The restored, historical property will offer 139 guestrooms, including two floors for suites; all of which will feature their own outdoor terrace.
There will also be a restaurant, lobby bar and several ‘wellbeing spaces’.
Marriott International currently operates 93 properties in Spain across its portfolio. JW Marriott Madrid will join Marriott Bonvoy’s growing portfolio of over 7,600 hotels globally.
PaperClip Design’s ‘Peacock’ concept could change aircraft cabins forever
First Class has been a dream of many, and the realm of a few, for decades. As new aircraft and technology have entered the market, the different cabin classes have adjusted accordingly; as first became more luxurious, private and spacious, so too did business, making the benefits of first less enticing for the price tag.
As many airlines outfitted their aircraft with all-aisle business class (many with doors or barriers to increase privacy), the lure of first class changed.
PaperClip Design have recognised the need for a more flexible cabin option as airlines are propelled into the 21st century and (pre-COVID) globalisation steadily rises. The urge to fit as many customers as possible on a flight clashes with the offerings of spacious, yet often unoccupied, first class.
What if the needs of passengers looking for exclusivity, space or privacy could benefit from a space onboard that suits their needs, without the label of it being First Class? That is the underpinning question that inspired Paperclip Design in Hong Kong to, under the banner of their recent concept ‘Butterfly Flexible Seating Solutions’, create the ‘Peacock’ layout.
Peacock is a ‘fluid and space-efficient layout that allows instant transformation among a variety of configurations to create unique products that suit a wide spectrum of market’.
Not adhering to any traditional cabin class characteristics, the Peacock concept allows the airline the flexibility of instant transformations, comprised of a variety of configurations, to create unique products that suit a wide spectrum of market. This could potentially open up a wider range of revenue options for the airline, as well as pricing and occupancy options for the passenger.
Essentially, the area usually designated for First class will instead be turned into a customisable suite, with adjustable doors being used to change the space on the fly. The design consists of a single aisle configuration (that fits wide-bodied aircraft such as the Boeing 777 or the Airbus A350) comprising of a semi-circular space on each side of the cabin, Y-shaped converging aisles, and a diamond-shaped twin lavatory.
The space can be turned into a range of suite options, including:
- Private individual suites
- ‘Honeymoon’ suites: similar to the size of the private suite, but for two
- Family suites: room for up to four passengers
- Co-joined suites, which combine two suites and give travellers extra space
- Private, three-room apartments, including private bathrooms
These flexible options mean that the space can accommodate just two passengers in private suites, right up to sixteen passengers if the space is comprised of four family suites.

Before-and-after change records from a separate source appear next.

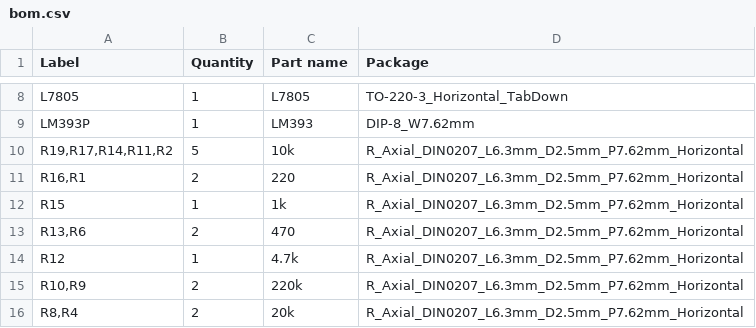
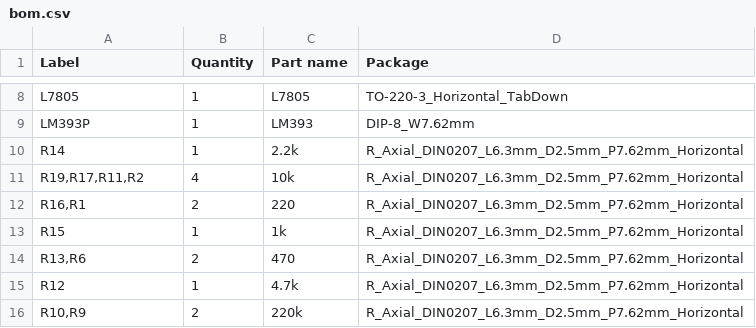
Before and after one commit to piwko28/smart-home-ebus-adapter, a CSV file: bom.csv, drawn as a sheet; only a part is shown, gaps mark what is left out; the shorter side is filled out with more unchanged rows.

Commit message:
Mistake in R14 resistor value fix

```diff
--- a/bom.csv
+++ b/bom.csv
@@ -9,3 +9,4 @@ L7805,1,L7805,TO-220-3_Horizontal_TabDown
 LM393P,1,LM393,DIP-8_W7.62mm
-"R19,R17,R14,R11,R2",5,10k,R_Axial_DIN0207_L6.3mm_D2.5mm_P7.62mm_Horizontal
+R14,1,2.2k,R_Axial_DIN0207_L6.3mm_D2.5mm_P7.62mm_Horizontal
+"R19,R17,R11,R2",4,10k,R_Axial_DIN0207_L6.3mm_D2.5mm_P7.62mm_Horizontal
 "R16,R1",2,220,R_Axial_DIN0207_L6.3mm_D2.5mm_P7.62mm_Horizontal
```
Also changed, not shown: 4 other files.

To see how all the options will look, and the concept in general, head here.
It is unclear how airlines would advertise or price these options, though it is likely that they may follow Etihad’s example of ‘the Residence’ and charge per suite rather than per person, meaning it could be a more cost-effective way to have privacy for a family or couple, and a way to truly maximise the benefits of first class for those willing to splurge.
The design in general is minimalist and luxe, though obviously airlines could choose their own colour schemes and materials to match their branding and standards.
The use of curtains over doors, however, will be a non-negotiable feature as it aligns with the FAA standards for multiple occupants, and as doors are required to be clear if they are used, curtains end up being a more favourable option in terms of blocking light and ensuring privacy.
What do you think – does this option represent better value for the consumer? It’s no secret that travel will change massively over the next few years. I, for one, am really excited to how the current challenges, combined with new tech and creative thinking, push the industry to evolve.